Team Pace Off. Eff. eFG% FTR ORR TOR
Dallas 94.0 107.2 48.8 32.1 31.7 16.3
Golden State 96.9 50.0 25.3 15.2 9.8
You know the drill. The Difference is a reflection on the game that was, with one bullet for every point in the final margin.
- This could have been a thorough drubbing, but instead Dallas opted for a comfortable win. As much as you’d like to see unwavering effort from the better team in a game like this one, realistically the Mavs were going to let down a bit, they were going to coast at times, and they were going to rest on their laurels. There’s not much to read into there; the mindset of these Mavs has never really been in question, and how they performed — or chose to perform – in this particular game is really of little consequence.
- But if you’re the kind to worry yourself with the Mavericks’ effort in this game for whatever reason, Dallas’ impressive offensive rebounding marks — a display of pure effort — should at least help to assuage some concern. While it’s true that even a fully healthy Warriors team wouldn’t provide stiff competition on the glass, the Mavs were at least committed to exploiting weakness; Brendan Haywood, Ian Mahinmi, and Brandan Wright combined for 10 offensive boards on their own, and their statistical excellence was a product of a slew of back-taps and team-wide hustle. Dallas may not have had the attention span to be troubled with consistent execution, but they at least worked to keep the Warriors off the glass.
- After back-to-back games plagued by an odd disinterest, it’s good to see Shawn (14 points, 5-10 FG, eight rebounds) Marion actively engaged again. I still wouldn’t suspect that focus would be a problem for Marion in the playoff series to come, but it’s nice to see any potential warning sign erased, regardless.
- The big news of the night: Kelenna Azubuike (zero points, 0-2 FG, two turnovers) took the floor as a Maverick for the first time, and looked very much like a player who hasn’t been in the NBA for two seasons. His apprehension was palpable; although ‘Buike has clearly done the work to stay in game shape and likely has kept his skills relatively sharp, basketball requires a sense of timing that can only be honed through repetition. Based on the few burst cuts we saw, I highly doubt that Azubuike spent most of his time on the floor as a spot-up shooter because of any lingering knee pain. Instead, he likely doesn’t know how or when to cut with an offense he’s barely even practiced in. He’ll come around after postseason rehearsal, summer league, training camp, and preseason bring him up to speed, but in the meantime Azubuike is an energy asset at best.
- This matchup against Golden State again offered an exaggeration of what Brandan Wright (17 points, 8-9 FG, seven rebounds in 17 minutes) can do against opponents who don’t do diligent defensive work inside. He makes it look so easy; Wright’s natural sense of spacing and gradual integration into the offense have guided him into the right spots on the floor more consistently, and his length allows him to literally drop in hook shots with a most feathery touch. I’d wish any playoff opponent but the Lakers on the Mavs for Wright’s sake alone; the guy has had a hell of a year, and deserves a chance to bend the laws of gravity in front of a massive national audience.

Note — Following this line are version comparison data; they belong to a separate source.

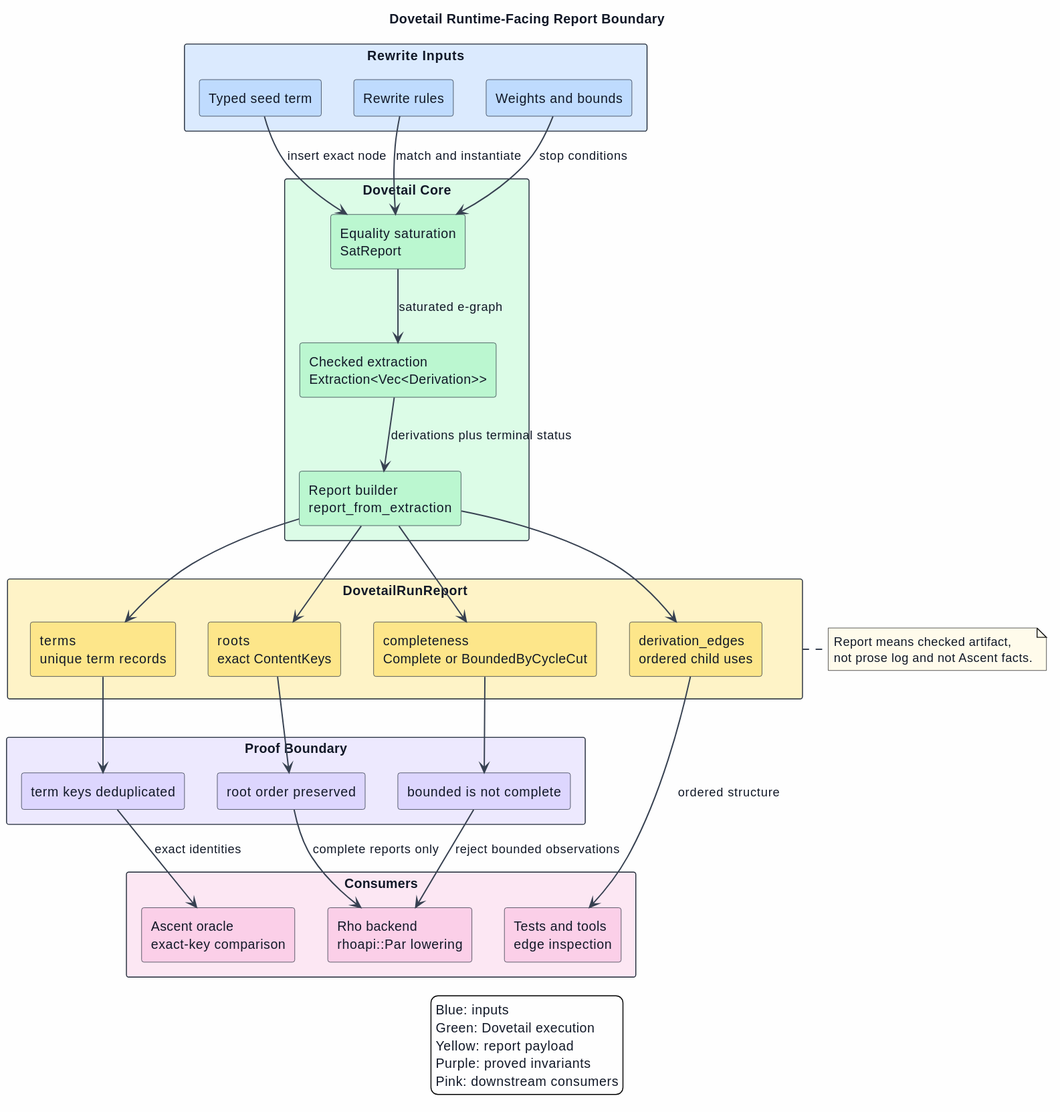
Earlier version of the PlantUML export docs/architecture/dovetail/figures/10-report-boundary.svg (F1R3FLY-io/mettail-rust).
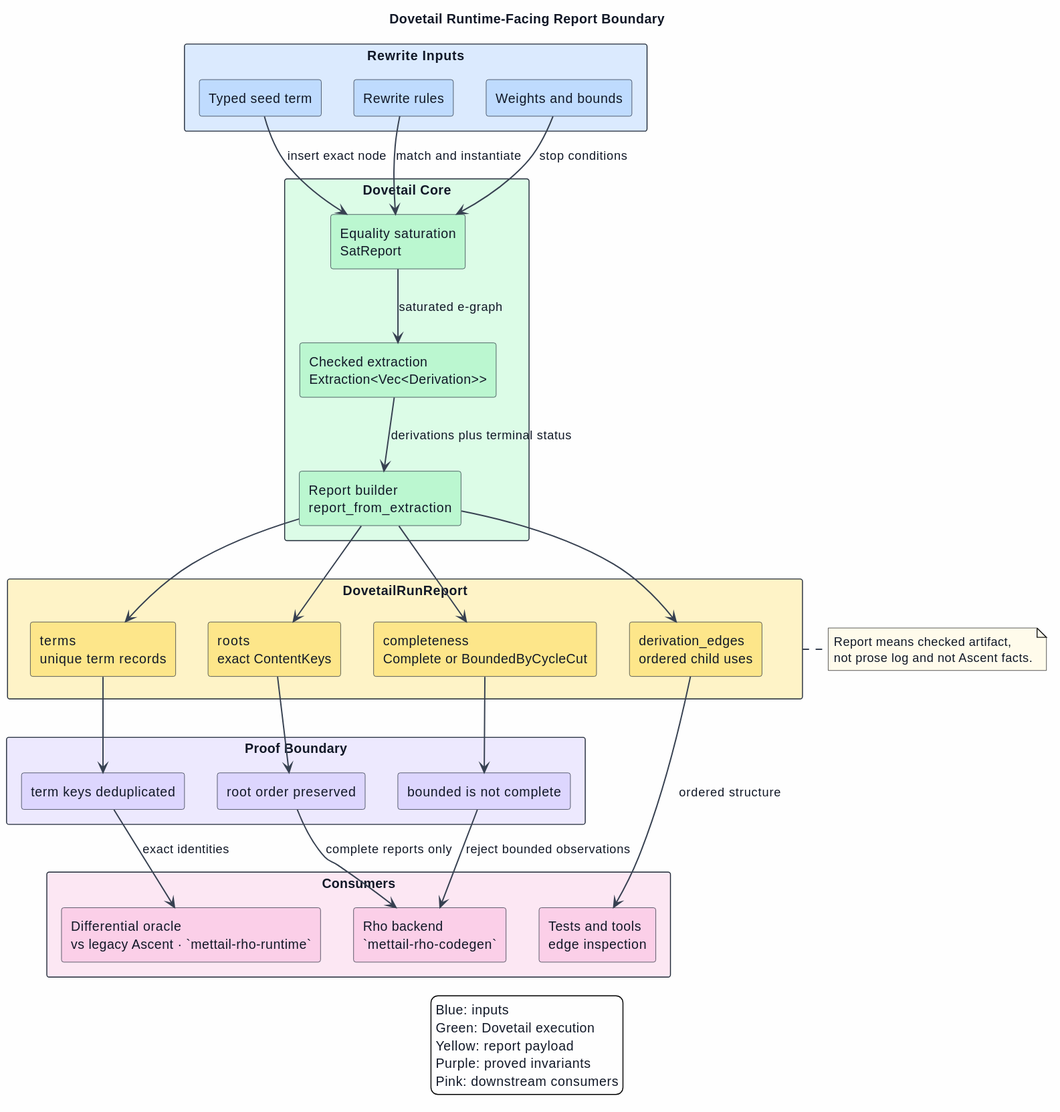
Later version of the same file.

Diff of the diagram source:
```diff
@@ -38,8 +38,8 @@
 }
 
 rectangle "Consumers" as Consumers #FCE7F3 {
-  rectangle "Rho backend\nrhoapi::Par lowering" as Rho #FBCFE8
-  rectangle "Ascent oracle\nexact-key comparison" as Oracle #FBCFE8
+  rectangle "Rho backend\n`mettail-rho-codegen`" as Rho #FBCFE8
+  rectangle "Differential oracle\nvs legacy Ascent · `mettail-rho-runtime`" as Oracle #FBCFE8
   rectangle "Tests and tools\nedge inspection" as Tools #FBCFE8
 }
 
```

- Rick Carlisle approaches the prospect of resting his veterans with the specificity such an endeavor demands. Vince Carter could actually see more minutes than usual over the final few regular season games, as Carlisle looks to further solidify VC into a role as an aggressive shot creator. Dirk Nowitzki will play some but not much, as he looks to maintain his rhythm without risk of burnout. Yet with Jason Kidd, Carlisle will rightly play to his most conservative inclinations; I doubt we’ll see Kidd on the court again before the playoffs begin, even as Nowitzki, Carter, Marion, and Jason Terry each fill different allotments of minutes based on their physical capabilities and postseason expectations.
- Jeremy Tyler (15 points, 6-12 FG, eight rebounds) is finally starting to put a few quality games together, but if anyone knows what to make of that fact and his recent numbers operates on a different plane of scouting existence.
- Mikki Moore will never go away.
- It’s not entirely fair to judge him so soon after returning from injury, but at this stage I’m not even sure Rodrigue Beaubois (zero points, 0-4 FG, two assists, three rebounds) has the potential to be an x-factor on a game-by-game basis. Even in his finer performances this season, Beaubois has largely been one solid part among several; he bolsters the bench and provides some dribble penetration, but Beaubois as an individual just doesn’t have all that much power to move the needle. He’s still fun, athletic, and occasionally quite productive, but he’s come up far short of the player he was supposed to be. There’s nothing at all wrong with that, or with providing impact by committee. But Dallas isn’t exactly in a position to lean on offense-first players who don’t reduce reliably, and thus may be forced to have less patience with Beaubois than would otherwise be needed.
- Is there any greater taunt than posting up Brendan Haywood on consecutive possessions to start a game?